Tuesday, June 19, 2007

Spin Journal #6: Cooking Up Something Wild

Tried the Ice Blue Lemonade Kool-Aid, and discovered that you get a nice light blue, but it still wasn't as dark as I wanted. Sigh. OK, back to the drawing board, or dye pot. While I was waiting for the first skein of Romney to dry so I could check the color, I finished spinning and plying the rest of the Romney, so I have about 6 ounces (approximately 255 yards) of finished yarn.

The second try was with Blue Berry Kool-Aid: 6 packets of Blue Berry and 2 packets of Ice Blue Lemonade, along with 1 1/2 cups of vinegar and enough water to cover the balls of yarn. This time I gave the dye pots (my stainless steel saucepans) 90 minutes in the oven at 210 degrees and then let them cool in the liquor overnight before rinsing. This time, I got a much "bluer" blue, and the red from the Cherry Kool-Aid is more subdued than in the yarn dyed with the Ice Blue Lemonade Kool-Aid. The yarn is a variegated blue through a process known as "cloud dyeing": you roll the undyed yarn into a ball (I use a ball winder), then dye it rolled up. The dye doesn't penetrate completely, and you get these lovely clouded patterns in the finished yarn.
The other skeins are some other yarns dyed with Orange and Grape Kool-Aid. I have all this yarn I've spun, but never done anything with, so I'm trying to get rid of some of it by dyeing it up bright colors. Perhaps the fact that it's dyed will motivate me to do something with it.

Monday, June 18, 2007

...And They're Off!

Summer vacation is finally, finally, FINALLY here! Far too short for my taste, but at least I have 9 beautiful, blessed weeks of doing n-o-t-h-i-n-g connected with school or education. Time to do all those things I normally like to do in my full and busy life: spin, weave, do needlework, read, sleeping in, and staying up late.

I'm celebrating the first day of summer vacation by finishing up some spinning, and leisurely cleaning up the house. I'm trying to get more focused about cleaning, as I would love to have the house really clean (housekeeping is a "hit or miss" situation during the school year), but I'm too lazy to day to really worry about it.

I did manage to get quite a bit of spinning done. I finished dyeing the batts and got them spun, and started spinning the rest of the Merino on my Wendy wheel, Emily. I wanted to get used to using it, as I'm taking it with me to Black Sheep, and I haven't spun on it for about 10 years. I took the Wendy to the guild meeting yesterday, and several people commented on how cute it was (it really is pretty cute). A lot of people confuse a Wendy with John Rappard's wheels, the Little Peggy and the Wee Peggy, but they're completely different wheels from different wheelmakers.
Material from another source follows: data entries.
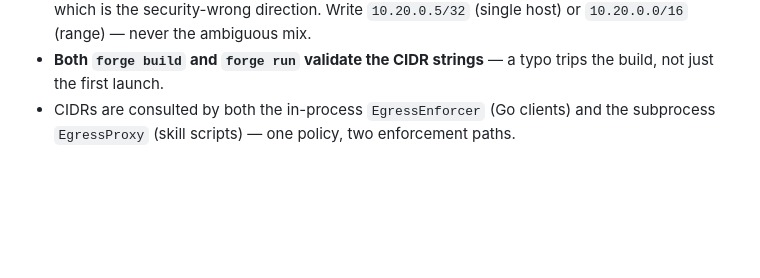
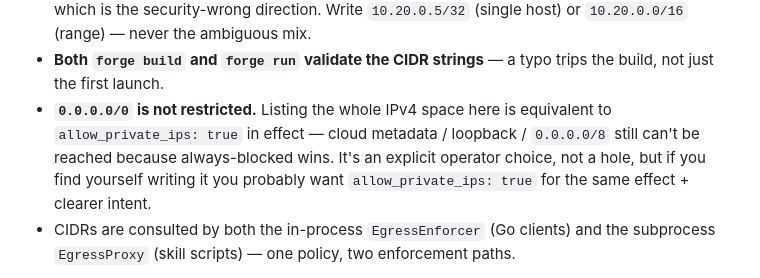
Before and after one commit to initializ/forge, a Markdown page: docs/security/egress-control.md, the part around the change. GitHub-like rendering; blank space fills up the shorter version.

Commit message:
docs(security): note the 0.0.0.0/0 aside in allowed_private_cidrs (#348)

```diff
--- a/docs/security/egress-control.md
+++ b/docs/security/egress-control.md
@@ -130,6 +130,7 @@ Invariants (checked by tests):
 - **`allow_private_ips: true` supersedes** the CIDR list — the boolean means "all private allowed" and the list is redundant. A warning in that case is a good future addition, but the effective policy is safe (superset).
 - **Invalid CIDR strings fail at config-load time**, not at first dial. `Resolve()` validates each entry via `net.ParseCIDR`; bare IPs (missing `/mask`) are rejected because the config intent is range-level exemption. **Non-canonical entries with host bits set** (e.g. `10.20.0.5/16`) are also rejected — Go's `net.ParseCIDR` silently masks those to the network (widening from a single host to a /16), which is the security-wrong direction. Write `10.20.0.5/32` (single host) or `10.20.0.0/16` (range) — never the ambiguous mix.
 - **Both `forge build` and `forge run` validate the CIDR strings** — a typo trips the build, not just the first launch.
+- **`0.0.0.0/0` is not restricted.** Listing the whole IPv4 space here is equivalent to `allow_private_ips: true` in effect — cloud metadata / loopback / `0.0.0.0/8` still can't be reached because always-blocked wins. It's an explicit operator choice, not a hole, but if you find yourself writing it you probably want `allow_private_ips: true` for the same effect + clearer intent.
 - CIDRs are consulted by both the in-process `EgressEnforcer` (Go clients) and the subprocess `EgressProxy` (skill scripts) — one policy, two enforcement paths.
 
 Companion feature for #337: raw-TCP egress (databases, message brokers) requires this narrow-private mechanism to be reachable in the first place. Landing the CIDR allowlist first (this PR) unblocks the SOCKS5-based TCP path (follow-up PR) without opening RFC 1918 wholesale.
```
Emily seems to have lived a charmed life. Stephen found her in an antiques shop in Coloma (California) in late 1994, while we were there doing an historical reenactment. He bought her for me, lock, stock, and 3 bobbins, for the whopping price of $65, including tax. I'm sure she probably sold for more than that brand new. Shortly after purchasing her, I "sort of" learned to spin and had loads of fun spinning really bad yarn until I finally settled down and started taking classes and spinning on a regular basis. I ordered a bunch of extra bobbins for Emily from Philip Poore, the New Zealand wheelmaker who made her, and have a couple charming letters detailing the history of the wheel, how to build and install a Scotch tensioner on the wheel, and why it wasn't in production any longer. Nobody is really sure how she ended up here in the US, but I'm not complaining--she's still the wheel I take to workshops because she spins silently and is tremendously light and sturdy. For her trip to Black Sheep, I got a new, blue carrying case for her that arrived today. If inanimate objects can look happy and excited, this wheel is doing just that: she's currently standing in her new carrying case in the front hall, saying, "Can we go yet? Can we go yet?" Soon.